____ INFORMATION
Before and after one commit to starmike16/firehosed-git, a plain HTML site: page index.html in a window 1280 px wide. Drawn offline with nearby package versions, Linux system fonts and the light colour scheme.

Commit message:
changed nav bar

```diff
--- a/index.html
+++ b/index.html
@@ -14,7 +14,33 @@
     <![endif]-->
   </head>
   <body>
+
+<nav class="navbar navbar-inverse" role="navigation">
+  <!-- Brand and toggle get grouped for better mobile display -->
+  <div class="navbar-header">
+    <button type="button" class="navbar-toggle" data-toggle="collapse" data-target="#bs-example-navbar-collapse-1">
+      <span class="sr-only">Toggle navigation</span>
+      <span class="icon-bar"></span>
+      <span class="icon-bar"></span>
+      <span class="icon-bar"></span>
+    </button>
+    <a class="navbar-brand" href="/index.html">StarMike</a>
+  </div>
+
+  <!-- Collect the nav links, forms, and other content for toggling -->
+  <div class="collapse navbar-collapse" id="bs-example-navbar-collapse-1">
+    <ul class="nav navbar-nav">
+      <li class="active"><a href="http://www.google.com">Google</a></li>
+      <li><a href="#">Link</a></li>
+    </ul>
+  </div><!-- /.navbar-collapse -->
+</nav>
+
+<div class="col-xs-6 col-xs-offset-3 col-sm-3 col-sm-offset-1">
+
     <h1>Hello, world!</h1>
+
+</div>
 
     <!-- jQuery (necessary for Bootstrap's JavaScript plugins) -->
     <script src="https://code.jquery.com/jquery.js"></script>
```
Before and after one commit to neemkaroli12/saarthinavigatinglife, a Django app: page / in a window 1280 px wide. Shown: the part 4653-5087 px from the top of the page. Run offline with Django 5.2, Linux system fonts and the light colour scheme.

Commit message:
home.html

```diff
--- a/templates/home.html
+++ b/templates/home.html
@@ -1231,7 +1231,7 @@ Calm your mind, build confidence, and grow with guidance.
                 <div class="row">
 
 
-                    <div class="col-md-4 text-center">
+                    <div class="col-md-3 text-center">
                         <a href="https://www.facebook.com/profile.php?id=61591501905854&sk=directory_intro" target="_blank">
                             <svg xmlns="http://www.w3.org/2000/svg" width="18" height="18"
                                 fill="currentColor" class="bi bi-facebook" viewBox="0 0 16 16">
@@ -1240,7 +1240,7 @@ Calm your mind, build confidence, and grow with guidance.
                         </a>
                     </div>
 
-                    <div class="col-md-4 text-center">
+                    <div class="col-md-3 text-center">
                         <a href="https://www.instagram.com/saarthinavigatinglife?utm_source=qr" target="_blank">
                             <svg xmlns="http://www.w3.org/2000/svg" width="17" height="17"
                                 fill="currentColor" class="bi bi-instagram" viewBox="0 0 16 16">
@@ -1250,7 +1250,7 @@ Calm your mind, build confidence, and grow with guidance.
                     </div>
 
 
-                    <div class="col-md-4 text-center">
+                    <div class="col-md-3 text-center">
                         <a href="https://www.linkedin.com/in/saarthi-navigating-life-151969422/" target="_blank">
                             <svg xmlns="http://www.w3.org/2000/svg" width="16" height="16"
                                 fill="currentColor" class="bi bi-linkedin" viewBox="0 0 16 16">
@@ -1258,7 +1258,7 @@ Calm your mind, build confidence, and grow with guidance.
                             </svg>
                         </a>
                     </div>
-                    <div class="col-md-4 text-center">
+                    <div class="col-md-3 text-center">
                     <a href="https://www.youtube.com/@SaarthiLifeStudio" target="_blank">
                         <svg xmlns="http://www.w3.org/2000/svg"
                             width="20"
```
________
Each line in the material either holds the string "templates" or does not. State how many do, and nothing else.

2